science-14272_640HIPAA Security Rule Can No Longer Be Ignored

Health care organizations that have ignored the HIPAA Security Rule; businesses that resist compliance programs; and companies that store data but argue that they cannot access it all need to get past their HIPAA Denial.  The sleeping enforcement giant has woken up, and it has little patience for non-compliant medical practices or Business Associates. And, there are immovable deadlines that won’t change.

The HIPAA Omnibus Final Rule publication has sent shockwaves through health care organizations, some of which have done less than a stellar job complying with the HIPAA Security Rule for the past 8 years. If you are one of these organizations, the good thing about your HIPAA Denial was that the government was also doing a less than stellar job—in enforcement— until 2012.

Many of the businesses that support health care organizations are just realizing that the HITECH Act of 2009 requires that they implement HIPAA compliance programs for themselves and their subcontractors by September 23, 2013. Since 2009, Business Associates have caused over 20% of reportable breaches affecting over 12 million patient records. Had they complied with the HIPAA Security Rule most of these may have been avoided.

The Final Rule requires data centers, online backup providers, e-mail hosting services, and other ‘Cloud’ service providers to comply with the HIPAA Security Rule simply because they ‘maintain’ data, even if they do not look at it. In some cases they have no access at all into the protected data because it is housed on servers in locked cabinets they cannot open, and in encrypted files for which they do not have the encryption keys. They argue that because they cannot access the data they should be exempt as Business Associates like ‘conduits,’ a HIPAA definition of the postal and delivery services, and Internet providers that move data but do not store it. They say they are ‘unintentional’ Business Associates. This is more HIPAA Denial, because these companies have no way to stop PHI from entering their systems, and will sometimes admit that they do gain access when offering customer support.

Data centers and Cloud vendors, the federal government does not have the financial or human resources to analyze the technical methods you use to protect stored data. I don’t believe they have either the patience or desire to spend time listening to you try to avoid being classified as Business Associates and have you comply with the HIPAA Security Rule. It only takes seconds to move thousands of patient records, and you are part of a chain that includes end-users, technology providers, and others who use your highly marketed services.

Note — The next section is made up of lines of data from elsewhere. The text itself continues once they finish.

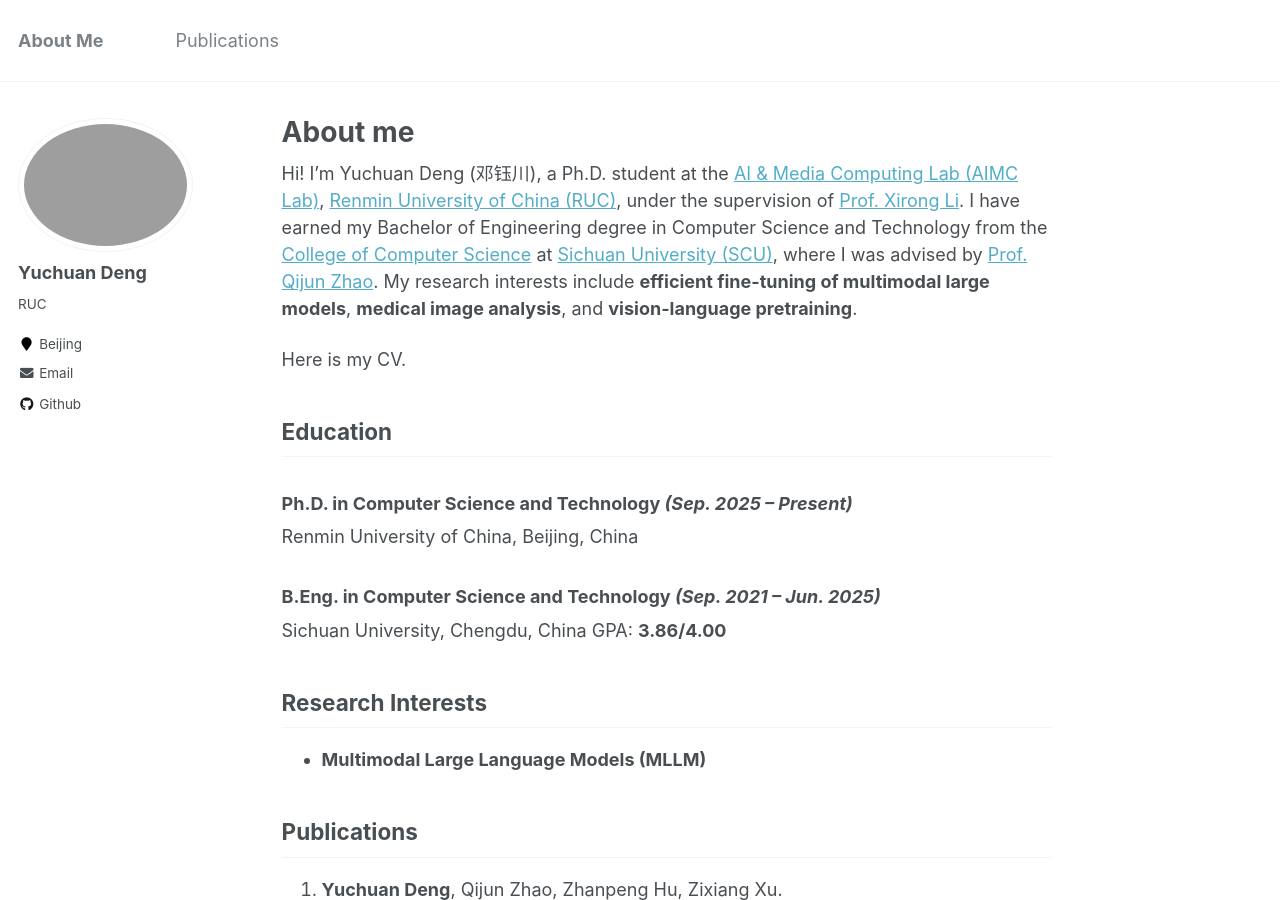
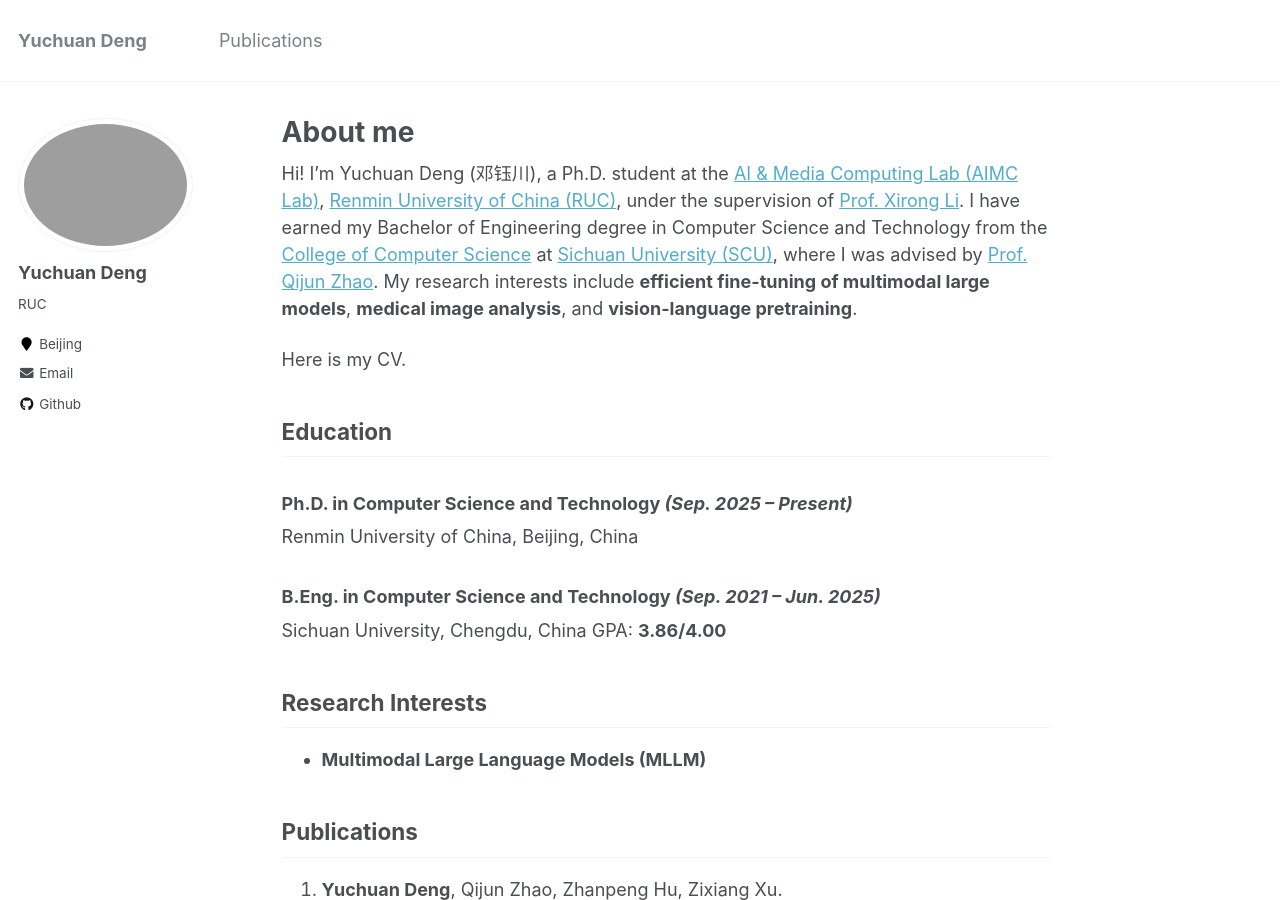
Before and after one commit to Kimokcheon/Kimokcheon.github.io, a Jekyll site: the page built from _pages/about.md, in a window 1280 px wide and 900 px high. Built offline with Jekyll 4.4.1, drawn with Linux system fonts in a browser that asks for light colours.

Commit message:
Update _config.yml

```diff
--- a/_config.yml
+++ b/_config.yml
@@ -7,7 +7,7 @@
 
 # Site Settings
 locale                   : "en-US"
-title                    : "About Me"
+title                    : "Yuchuan Deng"
 title_separator          : "-"
 name                     : &name "Yuchuan Deng"
 description              : &description "personal description"
```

My gut tells me that HIPAA enforcers may not believe you anyway, because of situations like the Omnicell breach of 68,000 patient records. According to its clients,Omnicell, a vendor of drug dispensing carts, had signed contracts that it would only store patient data on encrypted devices, but then did not follow through. A laptop was stolen, and Omnicell admitted that the device was not encrypted. The enforcers know that systems can fail, shortcuts can be taken, instructions can be ignored, or a support engineer may be asked to help decrypt files or open a screen sharing session to solve a problem. Put your HIPAA Denial aside for a minute and you will probably agree.

How is the Office for Civil Rights (OCR) going to validate that your data center only stores encrypted data, houses co-located servers that are in locked cages, or that your partners and employees follow instructions and even terms in contracts? How can OCR police every support call to be sure that your client has not given you an encryption key, or asked you to open a screen sharing session? Why should your competitors using different technologies have to comply with the HIPAA Security Rule when you are exempt?

The simple answer is that it is easier for OCR, and—more important— better protection for patient data, if any organization that stores data for health care clients or their business partners is a Business Associate. This is simple HIPAA Logic, not HIPAA Denial. Face the facts and turn HIPAA Security Rule compliance into a business opportunity.

In interviews OCR has said it does not think that Business Associates should be stressed by the deadlines because:

Continued HIPAA Denial will only waste more time and risk that you will not meet the requirements by the September deadline. If you don’t comply you will risk HIPAA enforcement penalties that can exceed $ 1 million, plus costs to comply or remediate a breach, and the embarrassment and potential lost business. The government has shown no patience for what it considers ‘willful neglect’ of HIPAA.

Admit your HIPAA Denial, get over it, and get started now with HIPAA Security Rule compliance, because you need to implement policies, procedures, updated agreements, and changes to your workflow by a deadline. They call it the Final Rule for a reason.

"originally written for 4MedApproved"